TASK MATERIAL
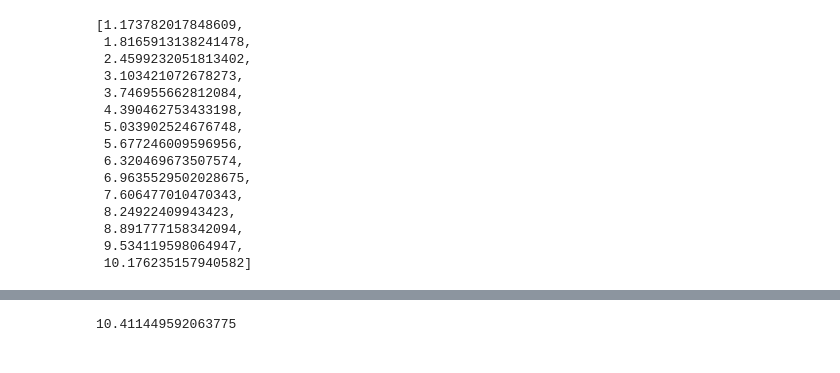
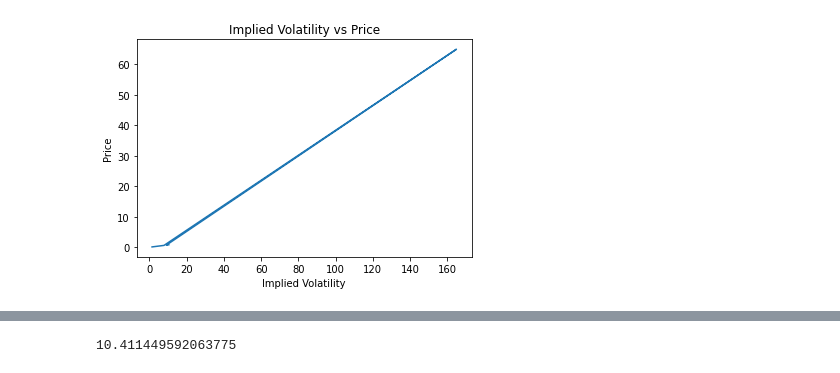
Before and after one commit to MEstrada21/FinTech-545-Spring2023, a Jupyter notebook: Week06/Project/HomeworkWeek06.ipynb, the cells around one changed output, grey strips where cells are left out. Cells and saved outputs as stored; diff of their text form; code cells hidden in the pictures.

```diff
--- a/Week06/Project/HomeworkWeek06.ipynb
+++ b/Week06/Project/HomeworkWeek06.ipynb
@@ -154,22 +154,12 @@ def ArrayOfPricesGivenVols(OptionParams,IV_Array):
 
 AAPLCallSide= ArrayOfPricesGivenVols(AAPL_Call,Implied_Volatility)
 AAPLPutSide= ArrayOfPricesGivenVols(AAPL_Put,Implied_Volatility)
-
-AAPLCallSide
-AAPLPutSide
-# %% [output]
-[1.173782017848609,
- 1.8165913138241478,
- 2.4599232051813402,
- 3.103421072678273,
- 3.746955662812084,
- 4.390462753433198,
- 5.033902524676748,
- 5.677246009596956,
- 6.320469673507574,
- 6.9635529502028675,
- 7.606477010470343,
- 8.24922409943423,
- 8.891777158342094,
- 9.534119598064947,
- 10.176235157940582]
+# %%
+AAPLCallSide
+plt.plot(AAPLCallSide, Implied_Volatility)
+plt.xlabel('Implied Volatility')
+plt.ylabel('Price')
+plt.title('Implied Volatility vs Price')
+plt.show()
+# %% [output]
+[figure, added]
```
Also changed, not shown: parts of 16 cells of this notebook, 2 other files.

TASK INSTRUCTIONS
Among the records above, find each line holding "ArrayOfPricesGivenVols" and list it.

EXERCISE ANSWER
@@ -154,22 +154,12 @@ def ArrayOfPricesGivenVols(OptionParams,IV_Array):
 AAPLCallSide= ArrayOfPricesGivenVols(AAPL_Call,Implied_Volatility)
 AAPLPutSide= ArrayOfPricesGivenVols(AAPL_Put,Implied_Volatility)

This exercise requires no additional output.